WHAT IS BEING ASKED: Nothing outside the range below should be printed. Output exactly the lines from the line with "chats live in a local" to the line with "and chats live in a", both included.

EXERCISE MATERIAL:
##############################

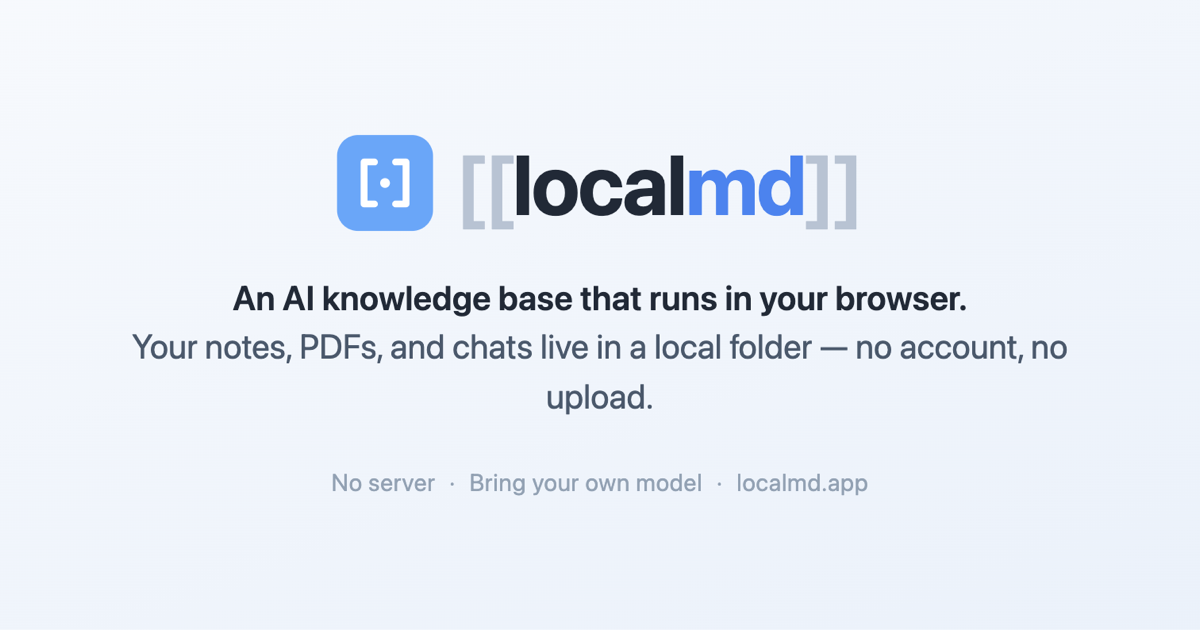
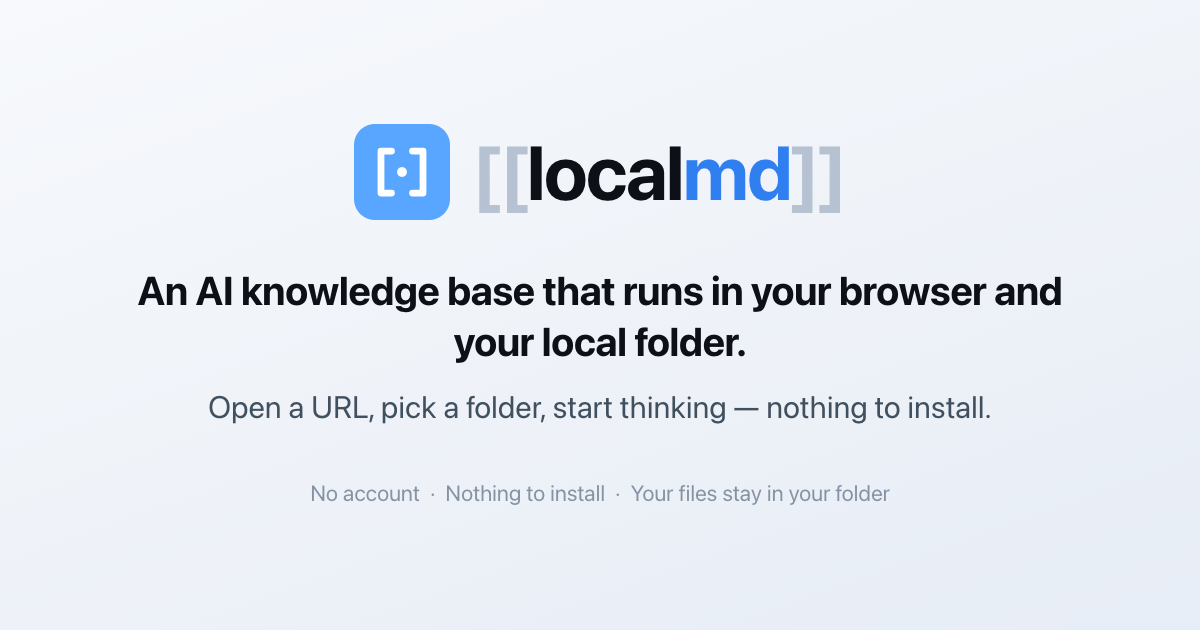
chore(og): the link preview says the sentence every other surface says
The image a shared localmd URL unfurls into read "Your notes, PDFs, and
chats live in a local folder — no account, no upload". Nothing there is
false, and it is not the one-liner. The message house's whole argument for
keeping that sentence byte-identical is that repetition compounds, and
this is the copy most people meet before any of the others — in a feed, a
chat, a Product Hunt comment. It now carries both sentences verbatim.

Generated rather than drawn once, for the same reason as the landing
imagery: a picture of a sentence goes stale silently when the sentence
changes. `npm run shoot:og` renders scripts/og.html at 1200x630, the size
index.html already declares, at scale factor 1 — a 2x file would be a
2400-wide image claiming to be 1200 wide.

Light, while the app and the launch cards are dark: this one is never seen
beside them, only inside somebody else's timeline, where a white card has
read cleanly since launch. 350KB down to 152KB, incidentally; the service
worker still skips it, since only crawlers fetch it.

diff --git a/scripts/og.html b/scripts/og.html
@@ -1,0 +1,52 @@
+<!doctype html><html><head><meta charset="utf-8"><style>
+/* The link preview card — what a shared localmd URL looks like in a feed,
+   a chat, or a Product Hunt comment. Rendered by shoot-og.mjs into
+   public/og.png at 1200x630, the size the og:image meta tags declare.
+
+   The words are the message house's one-liner, both sentences, verbatim. An
+   earlier version of this image said "your notes, PDFs, and chats live in a
+   local folder — no account, no upload", which reads fine and is not the
+   sentence every other surface uses. A one-liner only compounds if it is
+   byte-identical everywhere, and this image is the copy most people see
+   before they see any of the others.
+
+   Light, while the app and the gallery cards are dark: this one is not shown
+   next to them, it is shown inside somebody else's timeline, and it has read
+   as a legible white card there since launch. */
+* { margin:0; padding:0; box-sizing:border-box; }
+html,body { width:1200px; height:630px; overflow:hidden; }
+body {
+  background:linear-gradient(160deg,#f7f9fc 0%,#eef2f8 55%,#e7edf6 100%);
+  color:#0d1117;
+  font-family:-apple-system,BlinkMacSystemFont,"Segoe UI",Roboto,"Helvetica Neue",Arial,sans-serif;
+  -webkit-font-smoothing:antialiased;
+  display:flex; flex-direction:column; align-items:center; justify-content:center;
+  padding:0 84px; text-align:center;
+}
+.mark { display:flex; align-items:center; gap:22px; margin-bottom:44px; }
+.mark svg { width:96px; height:96px; display:block; }
+.word { font-size:76px; font-weight:700; letter-spacing:-.02em; line-height:1; }
+.word .br { color:#b6c2d2; }
+.word .b { color:#0d1117; }
+.word .i { color:#2f7ff0; }
+h1 { font-size:40px; line-height:1.28; font-weight:700; letter-spacing:-.015em; max-width:980px; }
+.sub { margin-top:20px; font-size:31px; line-height:1.35; color:#41505f; max-width:960px; }
+.foot { margin-top:52px; font-size:22px; color:#8593a4; }
+.foot b { font-weight:400; color:#8593a4; }
+</style></head>
+<body>
+<div class="mark">
+  <svg xmlns="http://www.w3.org/2000/svg" viewBox="0 0 128 128">
+    <rect width="128" height="128" rx="28" fill="#58a6ff"/>
+    <g fill="none" stroke="#fff" stroke-width="9" stroke-linecap="round" stroke-linejoin="round">
+      <path d="M50 36H36v56h14"/>
+      <path d="M78 36h14v56H78"/>
+    </g>
+    <circle cx="64" cy="64" r="6.5" fill="#fff"/>
+  </svg>
+  <div class="word"><span class="br">[[</span><span class="b">local</span><span class="i">md</span><span class="br">]]</span></div>
+</div>
+<h1>An AI knowledge base that runs in your browser and your local folder.</h1>
+<div class="sub">Open a URL, pick a folder, start thinking — nothing to install.</div>
+<div class="foot">No account&nbsp; ·&nbsp; Nothing to install&nbsp; ·&nbsp; Your files stay in your folder</div>
+</body></html>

##############################

TASK SOLUTION:
chats live in a local folder — no account, no upload". Nothing there is
false, and it is not the one-liner. The message house's whole argument for
keeping that sentence byte-identical is that repetition compounds, and
this is the copy most people meet before any of the others — in a feed, a
chat, a Product Hunt comment. It now carries both sentences verbatim.

Generated rather than drawn once, for the same reason as the landing
imagery: a picture of a sentence goes stale silently when the sentence
changes. `npm run shoot:og` renders scripts/og.html at 1200x630, the size
index.html already declares, at scale factor 1 — a 2x file would be a
2400-wide image claiming to be 1200 wide.

Light, while the app and the launch cards are dark: this one is never seen
beside them, only inside somebody else's timeline, where a white card has
read cleanly since launch. 350KB down to 152KB, incidentally; the service
worker still skips it, since only crawlers fetch it.

diff --git a/scripts/og.html b/scripts/og.html
@@ -1,0 +1,52 @@
+<!doctype html><html><head><meta charset="utf-8"><style>
+/* The link preview card — what a shared localmd URL looks like in a feed,
+   a chat, or a Product Hunt comment. Rendered by shoot-og.mjs into
+   public/og.png at 1200x630, the size the og:image meta tags declare.
+
+   The words are the message house's one-liner, both sentences, verbatim. An
+   earlier version of this image said "your notes, PDFs, and chats live in a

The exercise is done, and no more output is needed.